Current Nevada law is one of the most difficult to navigate in the country. This is due to an extremely complicated law, unnecessary administrative hurdles, and a lack of official guidance.
In Nevada, the law regarding which people with past criminal convictions can and cannot vote has been confusing. Whether a person can vote depends on how many felony convictions they have, the category of the conviction(s), in what year they completed their sentence, and whether their convictions were in Nevada state court, federal court, or out of state. For some, their voting rights are restored once they complete their sentence, but most people who fall into that category likely do not know that they can vote again. Those who do not qualify for automatic restoration will need to petition a court to restore their voting rights, however, this process is extremely underused and no official guidance exists. Even with a lawyer, regaining your right to vote is extremely difficult, and no one should need a lawyer to help them vote.

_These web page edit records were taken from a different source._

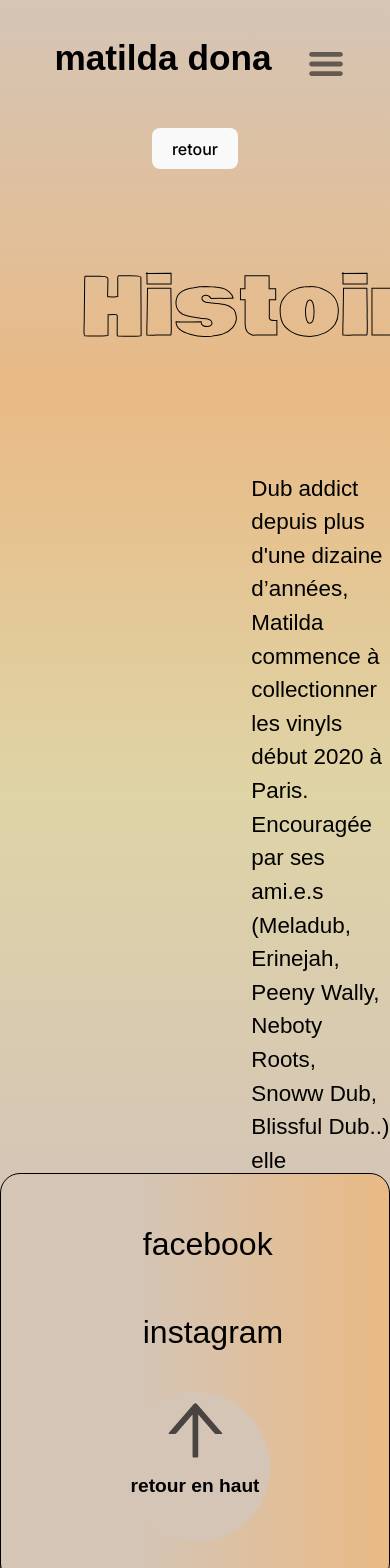
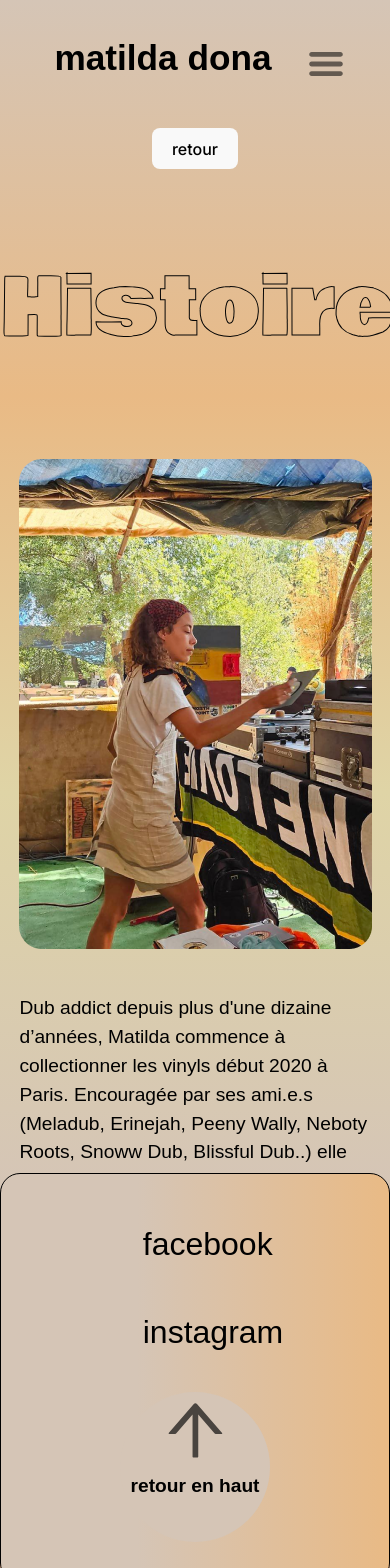
Before and after one commit to mnadea001/portfolioDona, a React (Vite) app: page /about in a window 390 px wide. Shown: the top 1568 px of the page. Built offline with nearby package versions, Linux system fonts and the light colour scheme; a web font is replaced by a local one.

Commit message:
fix mobile

```diff
--- a/src/components/AboutSection.css
+++ b/src/components/AboutSection.css
@@ -1,18 +1,13 @@
 /* General styles */
-
 
 .title-about {
   font-size: 5em !important;
   -webkit-text-stroke: 1px rgb(5, 5, 5);
   color: transparent !important;
   font-family: "Bowlby One", sans-serif;
-
-  /* color: #000000 !important; */
-  /* font-family: "Amatic SC", sans-serif !important; */
   text-align: left;
   margin-left: 80px;
   font-weight: bold;
-
 }
 
 .about-section {
@@ -25,6 +20,7 @@
   justify-content: space-around;
   align-items: center;
   display: flex;
+  flex-wrap: wrap; /* Permet à l'image et au texte de s'ajuster plus facilement */
 }
 
 .about-text {
@@ -34,3 +30,29 @@
   font-size: 1.4em;
   color: #000000;
 }
+
+/* Media query pour les écrans plus petits */
+@media (max-width: 768px) {
+  .about-box {
+    flex-direction: column; /* Aligner verticalement l'image et le texte */
+    justify-content: center;
+    align-items: center;
+    text-align: center;
+  }
+
+  .about-img {
+    width: 100%;
+    margin-bottom: 20px; /* Espacement entre l'image et le texte */
+  }
+
+  .about-text {
+    width: 90%; /* Ajuster la largeur du texte pour être plus lisible sur mobile */
+    font-size: 1.2em; /* Réduire la taille de police sur mobile */
+  }
+
+  .title-about {
+    font-size: 3em; /* Diminuer la taille du titre sur mobile */
+    text-align: center; /* Centrer le titre sur mobile */
+    margin-left: 0; /* Supprimer la marge gauche sur mobile */
+  }
+}
--- a/src/components/Header.css
+++ b/src/components/Header.css
@@ -22,7 +22,7 @@
 
 .selected-dark {
   font-size: 5em;
-  color: #ffffff !important;
+  color: #000000 !important;
   font-family: "Rethink Sans", sans-serif;
 
 font-style: normal;
@@ -54,3 +54,13 @@ font-style: normal;
   color: #ffffff !important;
 
 }
+
+.span-dialog{
+  background: linear-gradient(to bottom,
+  /* #c1ffc9, */
+  #D5C5B6,
+  #e9ba85,
+  #dfd4a6,
+  #D5C5B6,
+  #ffbd91)
+}
--- a/src/components/Header.tsx
+++ b/src/components/Header.tsx
@@ -1,21 +1,20 @@
-import { useState } from 'react';
-import { Outlet } from 'react-router';
-import { NavLink } from 'react-router-dom';
-import IconButton from '@mui/material/IconButton';
-import List from '@mui/material/List';
-import './Header.css';
-import { Dialog, DialogContent } from '@mui/material';
+import { useState } from 'react'
+import { Outlet } from 'react-router'
+import { NavLink } from 'react-router-dom'
+import IconButton from '@mui/material/IconButton'
+import List from '@mui/material/List'
+import './Header.css'
+import { Dialog, DialogContent } from '@mui/material'
 
-
-import { Zoom, Bounce } from "react-awesome-reveal";
-import IconMenu from '../assets/icons/IconMenu';
+import { Zoom, Bounce } from 'react-awesome-reveal'
+import IconMenu from '../assets/icons/IconMenu'
 
 const Header: React.FC = () => {
-  const [isModalOpen, setIsModalOpen] = useState(false);
+  const [isModalOpen, setIsModalOpen] = useState(false)
   // const [isMobile, setIsMobile] = useState<boolean>(window.innerWidth <= 768);
   const toggleModal = () => {
-    setIsModalOpen(!isModalOpen);
-  };
+    setIsModalOpen(!isModalOpen)
+  }
 
   // useEffect(() => {
   //   const handleResize = () => {
@@ -31,33 +30,26 @@ const Header: React.FC = () => {
   return (
     <>
       <div className="icons">
-
-        <h3 className='header-title'>MATILDA DONA</h3>
-        <IconButton onClick={toggleModal} >
-          <IconMenu className='menu-dark' />
+        <h3 className="header-title">MATILDA DONA</h3>
+        <IconButton onClick={toggleModal}>
+          <IconMenu className="menu-dark" />
         </IconButton>
       </div>
-      <Dialog open={isModalOpen} onClose={toggleModal} fullScreen >
+      <Dialog open={isModalOpen} onClose={toggleModal} fullScreen>
         <span
+          className="span-dialog"
           style={{
             display: 'flex',
             justifyContent: 'center',
-            backgroundColor: '#333333',
-            color: '#fff',
+            color: 'black',
             paddingTop: '50px'
-          }}
-        >
-          <IconButton
-            edge="start"
-            color="inherit"
-            onClick={toggleModal}
-            aria-label="close"
-            className="close-btn"
-          > FERMER
-
+          }}>
+          <IconButton edge="start" color="inherit" onClick={toggleModal} aria-label="close" className="close-btn">
+            {' '}
+            FERMER
           </IconButton>
         </span>
-        <DialogContent sx={{   backgroundColor: '#333333' }}>
+        <DialogContent className="span-dialog">
           <List style={{ display: 'flex', textAlign: 'center', flexDirection: 'column' }}>
             <Zoom>
               <NavLink to="/" className="selected-dark" onClick={toggleModal}>
@@ -74,14 +66,12 @@ const Header: React.FC = () => {
                 Dates
               </NavLink>
             </Bounce>
-
-
           </List>
         </DialogContent>
       </Dialog>
       <Outlet />
     </>
-  );
-};
+  )
+}
 
-export default Header;
+export default Header
```
Lines whose indentation alone changed are shown as unchanged.
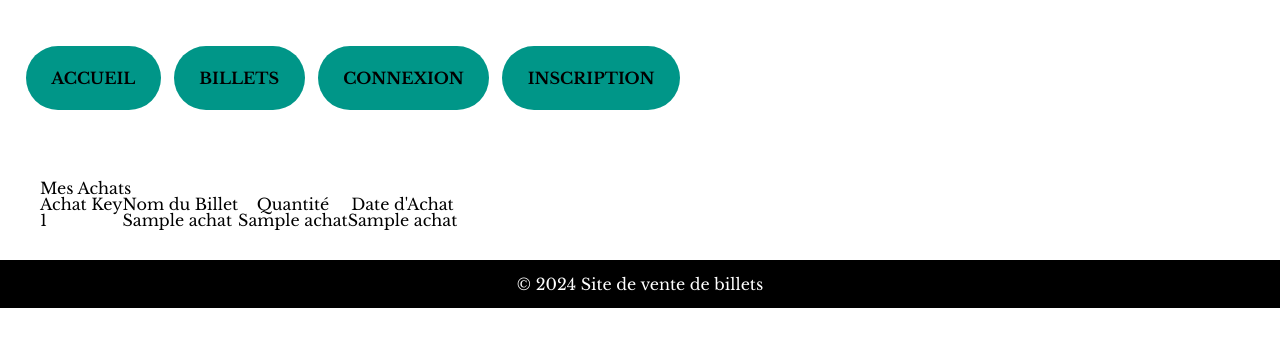
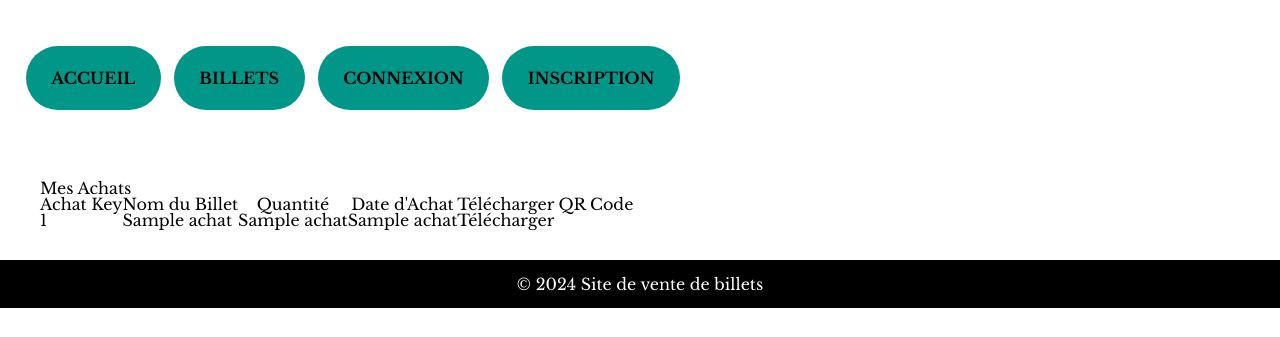
Before and after one commit to Natoochat/Examen-certifiant_BLOC3_Paris_2024, a Flask app: template templates/mes_achats.html in a window 1280 px wide. Shown: the part 463-800 px from the top of the page. Run offline with Flask 3, Linux system fonts and the light colour scheme; the template is opened without the code that fills it: most values are stand-ins (such as "Sample title", 1, 10 or a date in 2020); some web fonts are replaced.

Commit message:
téléchargement du qr code depuis mes achats

```diff
--- a/templates/mes_achats.html
+++ b/templates/mes_achats.html
@@ -13,6 +13,8 @@
         <th>Nom du Billet</th>
         <th>Quantité</th>
         <th>Date d'Achat</th>
+        <th>Télécharger QR Code</th>
+        <!-- Nouvelle colonne pour le QR Code -->
       </tr>
     </thead>
     <tbody>
@@ -22,6 +24,13 @@
         <td>{{ achat[1] }}</td>
         <td>{{ achat[2] }}</td>
         <td>{{ achat[3] }}</td>
+        <td>
+          <a
+            href="{{ url_for('download_qr', achat_key=achat[0]) }}"
+            class="btn btn-primary"
+            >Télécharger</a
+          >
+        </td>
       </tr>
       {% endfor %}
     </tbody>
```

With no leadership from the state to help eligible voters navigate this maze, a void was created – and CLC realized that direct assistance to individuals with past convictions was necessary.
In August 2018, CLC launched Restore Your Vote, a national program which has aimed to assist thousands of citizens who have lost their vote due to a past felony conviction. Since then, Restore Your Vote has provided direct help to almost 4,000 Americans, including nearly 875 people throughout Nevada.
Through Restore Your Vote organizers based in Las Vegas and Reno, CLC found that many eligible voters with past convictions wrongly thought that they could not vote. In fact, many people with convictions’ voting rights are automatically restored, but the law is so inscrutable that those folks would not know that they can vote again.
Over time, the many administrative obstacles that voters faced also began to surface. For example, we discovered that many county registrars were requiring additional documentation as proof of the restoration of their rights in order to register to vote. This additional and unnecessary barrier creates an undue burden on voting, especially affecting low-income individuals. Moreover, requiring additional documentation from individuals whose rights have been restored likely violates federal law.
Current state law requires some individuals with a past conviction to petition the court to restore their right to vote. But this process has hardly been used – only 281 people have used the court petition process to restore their rights from 1990-2011. There are no forms or guidance that would allow an individual who cannot afford a lawyer to file such a petition on their own.
Nevada’s current felony disenfranchisement law is a mess and many of its components are likely in violation of federal law. If signed, AB 431 would eliminate these complicated rules with a simple change: if you are in prison for a felony you cannot vote; if you are not, you can vote. If signed, Nevada will be a part of a growing movement reaffirming the right to vote. The right to vote is the cornerstone of American democracy and should not be infringed, regardless of a past conviction.
This post was written by Aaron Carrell, a 2019 CLC Hinckley intern, and student at the University of Utah.